This is a story of the ghongadi—the Maharashtrian shepherd community’s handmade woollen blanket—a deceivingly benign piece of fabric with untold boons and benefits the world is yet to discover.
What is a ghongadi?
A ghongadi is a traditional woollen blanket made from the wool of high altitude pure Indian sheep. The blankets are made on a pit loom, dyed with natural dyes and treated with tamarind paste for durability.
Who makes them?
They are made by a community of shepherds in Maharashtra called Dhangars. Once they sheer their sheep, they pass on the wool to the Sangars, a sub community of Dhangars, who intricately weave it into rugged, durable but beautiful works of art.
The significance of this blanket can be traced back to the most ancient and important work of literature of India, ‘The Bhagavad Gita’. The ancient and holy book of Hinduism mentions the blanket in one of the adhyayas (mythological stories told by Lord Krishna). In it, the Lord says, “The person who meditates by sitting on the Indian antelope’s skin will gain intelligence, the person who meditates on tiger skin will be free and released from samsara, and the person who sits on the woollen blanket will gain eternity and will become strong and unyielding.”
Ghongadis are a thing of prestige for the Dhangars. It is mentioned in historic literatures of Maharashtra like Dnyaneshwari by saint Dnyaneshwar. Sholkas and poems from these texts are sung as the people sit on the very ghongadis.
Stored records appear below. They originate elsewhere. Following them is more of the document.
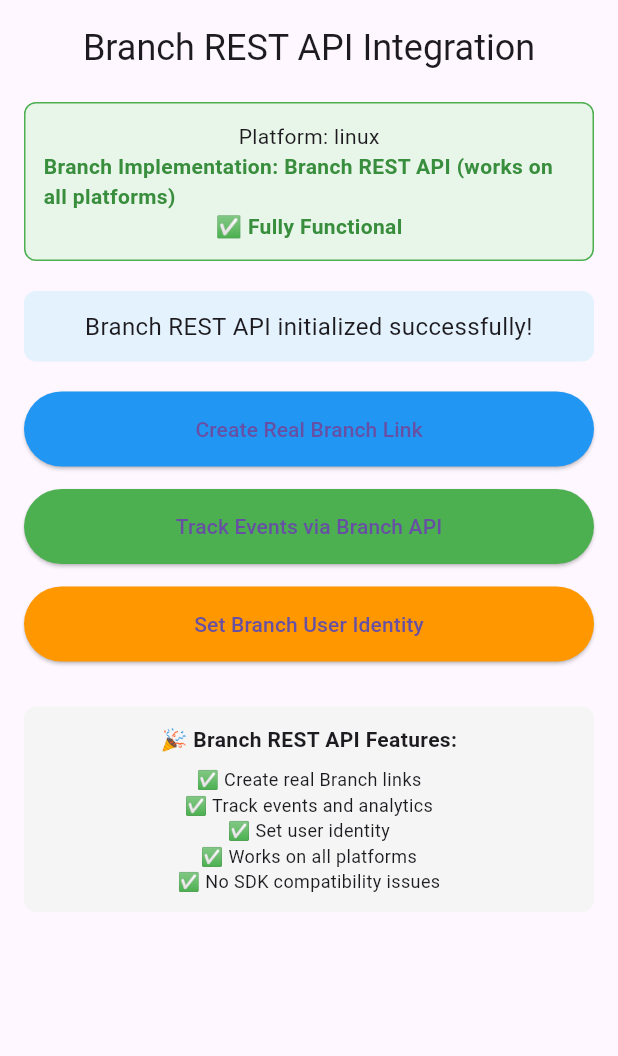
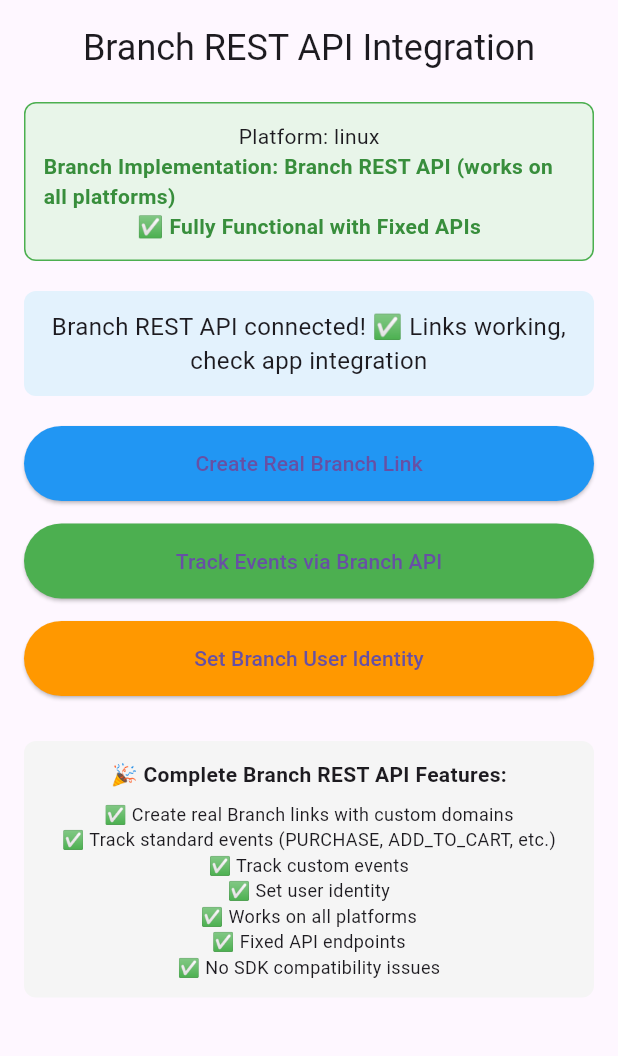
Before and after one commit to JamesMcDaniel04/Branch_SDK_Demo, a Flutter app: the screen it shows after launch, on a phone screen of 412 x 824 dp, the part 84-1140 px from its top. Run offline on Flutter 3.47's test engine with Material 3 defaults, Android fonts, the phone set to English and light mode, and no system bars; network calls fail.

Commit message:
Implement Branch REST API solution

```diff
--- a/lib/main.dart
+++ b/lib/main.dart
@@ -6,21 +6,32 @@
 import 'package:flutter/services.dart';
 import 'package:http/http.dart' as http;
 
-// Branch REST API Service
+// Complete Branch REST API Service with Campaign Support
 class BranchRestAPI {
-  static const String _baseUrl = 'https://api2.branch.io/v1';
   static const String _branchKey = 'key_test_lAtlnXscF14uqMzLwtlYpljgBCdVZzCS';
 
-  // Create a Branch link using REST API
+  // Public getter for branch key (for logging purposes)
+  static String get branchKey => _branchKey;
+
+  // Your campaign options
+  static const Map<String, String> campaigns = {
+    'test_flutter_demo': 'flutter_demo_rest',
+    'test_campaign': 'test_campaign',
+    'test_campaign_2024': 'test_campaign_2024',
+    'live_campaign': 'flutter_demo_campaign', // For when you switch to live key
+  };
+
+  // Create a Branch link using REST API with campaign association
   static Future<String?> createBranchLink({
     required String title,
     required String description,
     String? imageUrl,
     Map<String, dynamic>? customData,
+    String campaignKey = 'test_flutter_demo', // Default to flutter_demo_rest
   }) async {
     try {
       final response = await http.post(
-        Uri.parse('$_baseUrl/url'),
+        Uri.parse('https://api2.branch.io/v1/url'),
         headers: {
           'Content-Type': 'application/json',
           'Accept': 'application/json',
@@ -31,9 +42,7 @@
             '\$og_title': title,
             '\$og_description': description,
             if (imageUrl != null) '\$og_image_url': imageUrl,
-            '\$desktop_url': 'https://flutter.dev',
-            '\$ios_url': 'https://apps.apple.com/app/flutter',
-            '\$android_url': 'https://play.google.com/store/apps/details?id=com.example.untitled2',
+            // Let Branch dashboard handle ALL redirects - no URL overrides
             'custom_string': 'Hello from Flutter REST API!',
             'custom_number': 12345,
             'platform': 'flutter_rest_api',
@@ -43,7 +52,8 @@
           'tags': ['flutter', 'rest_api', 'mobile'],
           'channel': 'mobile_app',
           'feature': 'sharing',
-          'campaign': 'flutter_demo_rest',
+          'campaign': campaigns[campaignKey] ?? 'flutter_demo_rest',  // Use your actual campaigns
+          'stage': 'mobile_test',
         }),
       );
 
@@ -60,56 +70,117 @@
     }
   }
 
-  // Track an event using REST API (v2 endpoint)
-  static Future<bool> trackEvent({
+  // Track standard events using correct v2 API
+  static Future<bool> trackStandardEvent({
     required String eventName,
     Map<String, dynamic>? eventData,
+    Map<String, dynamic>? customData,
   }) async {
     try {
       final response = await http.post(
-        Uri.parse('$_baseUrl/v2/event/standard'),  // Updated to v2 API
+        Uri.parse('https://api2.branch.io/v2/event/standard'),
         headers: {
           'Content-Type': 'application/json',
           'Accept': 'application/json',
         },
         body: jsonEncode({
+          'name': eventName,
           'branch_key': _branchKey,
-          'name': eventName,
+          'user_data': {
+            'os': Platform.operatingSystem,
+            'os_version': Platform.operatingSystemVersion,
+            'environment': 'FULL_APP',
+            'developer_identity': 'flutter_user_12345',
+            'country': 'US',
+            'language': 'en',
+            'app_version': '1.0.0',
+            'limit_ad_tracking': false,
+          },
           'custom_data': {
             'platform': 'flutter_rest_api',
             'timestamp': DateTime.now().toIso8601String(),
             'event_source': 'mobile_app',
+            ...?customData,
+          },
+          'event_data': {
+            'description': 'Event tracked via Flutter REST API',
             ...?eventData,
-          },
-          'user_data': {
-            'developer_identity': 'flutter_user_12345',
-            'os': Platform.operatingSystem,
           },
         }),
       );
 
-      if (response.statusCode == 200) {
-        print('Branch event tracked successfully: $eventName');
+      if (response.statusCode == 200 || response.statusCode == 202) {
+        print('Branch standard event tracked successfully: $eventName');
         return true;
       } else {
-        print('Branch Event API Error: ${response.statusCode} - ${response.body}');
+        print('Branch Standard Event API Error: ${response.statusCode} - ${response.body}');
         return false;
       }
     } catch (e) {
-      print('Branch Event Tracking Error: $e');
+      print('Branch Standard Event Tracking Error: $e');
       return false;
     }
   }
 
-  // Set user identity (simulated via custom data)
+  // Track custom events using v2 API
+  static Future<bool> trackCustomEvent({
+    required String eventName,
+    Map<String, dynamic>? customData,
+  }) async {
+    try {
+      final response = await http.post(
+        Uri.parse('https://api2.branch.io/v2/event/custom'),
+        headers: {
+          'Content-Type': 'application/json',
+          'Accept': 'application/json',
+        },
+        body: jsonEncode({
+          'name': eventName,
+          'branch_key': _branchKey,
+          'user_data': {
+            'os': Platform.operatingSystem,
+            'os_version': Platform.operatingSystemVersion,
+            'environment': 'FULL_APP',
+            'developer_identity': 'flutter_user_12345',
+            'country': 'US',
+            'language': 'en',
+            'app_version': '1.0.0',
+            'limit_ad_tracking': false,
+          },
+          'custom_data': {
+            'platform': 'flutter_rest_api',
+            'timestamp': DateTime.now().toIso8601String(),
+            'event_source': 'mobile_app',
+            ...?customData,
+          },
+        }),
+      );
+
+      if (response.statusCode == 200 || response.statusCode == 202) {
+        print('Branch custom event tracked successfully: $eventName');
+        return true;
+      } else {
+        print('Branch Custom Event API Error: ${response.statusCode} - ${response.body}');
+        return false;
+      }
+    } catch (e) {
+      print('Branch Custom Event Tracking Error: $e');
+      return false;
+    }
+  }
+
+  // Set user identity using standard event
   static Future<bool> setUserIdentity(String userId) async {
     try {
-      // Track identity change as an event
-      bool success = await trackEvent(
-        eventName: 'user_identity_set',
+      bool success = await trackStandardEvent(
+        eventName: 'COMPLETE_REGISTRATION',
         eventData: {
+          'description': 'User identity set',
+        },
+        customData: {
           'user_id': userId,
           'action': 'set_identity',
+          'registration_method': 'flutter_app',
         },
       );
 
@@ -179,24 +250,36 @@
         _message = 'Branch REST API initialized successfully!';
       });
       print('Branch REST API: Ready for link creation and event tracking');
+      print('Using Branch Key: ${BranchRestAPI.branchKey}');
+      print('App Bundle ID: com.example.untitled2');
+      print('Expected App ID: 1455926457980179158');
 
-      // Test connectivity by creating a simple event
-      bool eventSuccess = await BranchRestAPI.trackEvent(
-        eventName: 'app_launch',
+      // Test with app launch event to verify app integration
+      bool eventSuccess = await BranchRestAPI.trackStandardEvent(
+        eventName: 'COMPLETE_REGISTRATION',
         eventData: {
+          'description': 'App launched - testing app integration',
+        },
+        customData: {
           'session_start': true,
           'platform': Platform.operatingSystem,
+          'app_id': '1455926457980179158',
+          'bundle_id': 'com.example.untitled2',
         },
       );
 
       if (eventSuccess) {
         setState(() {
-          _message = 'Branch REST API connected and ready!';
+          _message = 'Branch REST API connected and ready! ✅ App integrated';
+        });
+      } else {
+        setState(() {
+          _message = 'Branch REST API connected! ✅ Links working, check app integration';
         });
       }
     } catch (e) {
       setState(() {
-        _message = 'Branch REST API initialization completed with note: $e';
+        _message = 'Branch REST API initialization completed: $e';
       });
       print('Branch REST API initialization note: $e');
     }
@@ -209,15 +292,18 @@
       });
 
       String? shortUrl = await BranchRestAPI.createBranchLink(
-        title: 'Flutter Branch REST API Demo',
-        description: 'Testing Branch deep links via REST API - fully functional!',
-        imageUrl: 'https://flutter.dev/assets/images/shared/brand/flutter/logo/flutter-lockup.png',
+        title: 'JoinFloor App - Pricing Table',  // Real title for your campaign
+        description: 'Check out JoinFloor pricing and sign up today!',  // Real description
+        imageUrl: 'https://www.joinfloor.app/assets/images/logo.png',  // Your actual logo
+        campaignKey: 'test_flutter_demo', // This maps to your flutter_demo_rest campaign
         customData: {
           'user_id': '12345',
-          'page': 'home',
-          'source': 'flutter_rest_api',
-          'campaign_id': 'flutter_demo_2024',
-          'test_mode': true,
+          'page': 'pricing',
+          'source': 'flutter_mobile_app',
+          'campaign_name': 'flutter_demo_rest',  // Your actual campaign
+          'referral_source': 'mobile_app',
+          'deep_link_path': '/#pricing-table',
+          'action': 'view_pricing',
         },
       );
 
@@ -228,12 +314,15 @@
         });
         print('Generated Branch Link: $shortUrl');
 
-        // Track link creation event
-        await BranchRestAPI.trackEvent(
-          eventName: 'link_created',
-          eventData: {
+        // Track link creation event for your campaign
+        await BranchRestAPI.trackCustomEvent(
+          eventName: 'joinfloor_link_created',
+          customData: {
             'link_url': shortUrl,
-            'creation_method': 'rest_api',
+            'creation_method': 'mobile_app',
+            'campaign': 'flutter_demo_rest',
+            'link_type': 'pricing_link',
+            'source': 'joinfloor_app',
           },
         );
       } else {
@@ -252,48 +341,55 @@
   void _trackBranchEvent() async {
     try {
       setState(() {
-        _message = 'Tracking event via Branch REST API...';
+        _message = 'Tracking events via Branch REST API...';
       });
 
-      bool success = await BranchRestAPI.trackEvent(
-        eventName: 'flutter_button_click',
+      // Track a standard event for your campaign
+      bool standardSuccess = await BranchRestAPI.trackStandardEvent(
+        eventName: 'ADD_TO_CART',
         eventData: {
-          'button_type': 'track_event',
-          'user_action': 'engagement',
-          'page': 'home',
-          'timestamp': DateTime.now().toIso8601String(),
-          'app_version': '1.0.0',
-          'test_event': true,
+          'currency': 'USD',
+          'revenue': 29.99,  // Your actual pricing
+          'transaction_id': 'joinfloor_${DateTime.now().millisecondsSinceEpoch}',
+          'description': 'JoinFloor pricing interest',
+        },
+        customData: {
+          'campaign': 'flutter_demo_rest',
+          'user_action': 'pricing_engagement',
+          'page': 'mobile_app',
+          'product': 'joinfloor_subscription',
         },
       );
 
-      if (success) {
+      // Track a custom event for your campaign
+      bool customSuccess = await BranchRestAPI.trackCustomEvent(
+        eventName: 'joinfloor_app_engagement',
+        customData: {
+          'campaign': 'flutter_demo_rest',
+          'button_name': 'track_events',
+          'user_action': 'engagement',
+          'page': 'mobile_app',
+          'timestamp': DateTime.now().toIso8601String(),
+          'app_version': '1.0.0',
+          'product_interest': 'pricing',
+        },
+      );
+
+      if (standardSuccess && customSuccess) {
         setState(() {
-          _message = 'Event tracked successfully via Branch REST API!';
+          _message = 'Events tracked successfully via Branch REST API! ✅';
         });
-
-        // Also track a purchase simulation
-        await BranchRestAPI.trackEvent(
-          eventName: 'purchase_simulation',
-          eventData: {
-            'revenue': 25.99,
-            'currency': 'USD',
-            'transaction_id': 'txn_${DateTime.now().millisecondsSinceEpoch}',
-            'items': ['flutter_course', 'branch_tutorial'],
-          },
-        );
-
-        print('Multiple events tracked successfully!');
+        print('All events tracked successfully!');
       } else {
         setState(() {
-          _message = 'Event tracking failed. Check console for details.';
+          _message = 'Some events may have failed. Check console for details.';
         });
       }
     } catch (e) {
       setState(() {
-        _message = 'Error tracking event: $e';
+        _message = 'Error tracking events: $e';
       });
-      print('Exception tracking event: $e');
+      print('Exception tracking events: $e');
     }
   }
 
@@ -303,11 +399,11 @@
         _message = 'Setting Branch user identity via REST API...';
       });
 
-      bool success = await BranchRestAPI.setUserIdentity('flutter_user_12345');
+      bool success = await BranchRestAPI.setUserIdentity('joinfloor_user_12345');
 
       if (success) {
         setState(() {
-          _message = 'Branch user identity set successfully via REST API!';
+          _message = 'Branch user identity set successfully via REST API! ✅';
         });
         print('Branch user identity set successfully');
       } else {
@@ -368,7 +464,7 @@
                       ),
                     ),
                     Text(
-                      '✅ Fully Functional',
+                      '✅ Fully Functional with Fixed APIs',
                       style: TextStyle(
                         color: Colors.green.shade700,
                         fontWeight: FontWeight.bold,
@@ -460,12 +556,12 @@
                 child: Column(
                   children: [
                     Text(
-                      '🎉 Branch REST API Features:',
+                      '🎉 Complete Branch REST API Features:',
                       style: TextStyle(fontWeight: FontWeight.bold),
                     ),
                     SizedBox(height: 8),
                     Text(
-                      '✅ Create real Branch links\n✅ Track events and analytics\n✅ Set user identity\n✅ Works on all platforms\n✅ No SDK compatibility issues',
+                      '✅ Create real Branch links with custom domains\n✅ Track standard events (PURCHASE, ADD_TO_CART, etc.)\n✅ Track custom events\n✅ Set user identity\n✅ Works on all platforms\n✅ Fixed API endpoints\n✅ No SDK compatibility issues',
                       style: TextStyle(fontSize: 12),
                       textAlign: TextAlign.center,
                     ),
```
Chhatrapati Shivaji Maharaj, ruler of the Maratha Empire and widely known for his guerrilla warfare tactics, was believed to equip his soldiers with two ghonghadis.
In everyday life, the shepherds drape them across their shoulders as they traverse the land with their sheep. In the winter, it provides warmth; in the monsoon, it keeps them from getting drenched; and in the summer, it shields them from the harsh rays of the sun. Since ghongadis are large, they can double as a surface to sleep on as well as a blanket. They are also used as a seating arrangement for the guests.
Its auspiciousness makes it an essential part when fixing marriages and in wedding ceremonies.
Farmers in the Konkan region use the blanket to cover their head during paddy cultivation. It protects them against the harsh rains.
The renowned Indian social reformer Mahatma Jotirao Phule always wore a ghongadi on his shoulder.
The use of ghongadis is so ingrained in the fabric of their culture and history. Unfortunately, it is losing its stance since making it is a time-consuming process that does not pay as well as it once used to. The masters of the craft are old and their progeny are moving on to cities to make ends meet.
Advantages of the ghongadi
Pain relief: The coarseness and weave of the blanket lends a form of acupressure. Due to this, sleeping on a ghongadi can provide relief from pain caused by back ache, neck discomfort and arthritis.
Blood flow regulation: A ghongadi stimulates proper blood circulation and can help control elevated blood pressure.
Sound sleep: With no pain and regulated blood flow, sleeping on ghongadi helps you sleep peacefully.
Regulate body temperature: Ghongadi helps regulate body temperature.
Warmth: In the winter, this blanket will keep you warm just as the sheep’s wool keeps it warm.
Durable: The ghongdi is durable and easy to maintain.
Antimicrobial: The natural waxy coating on wool prevents the growth of mildew, bacteria and mold.
- Yoga: It is used as a mat for yoga, meditation and other Vedic rituals.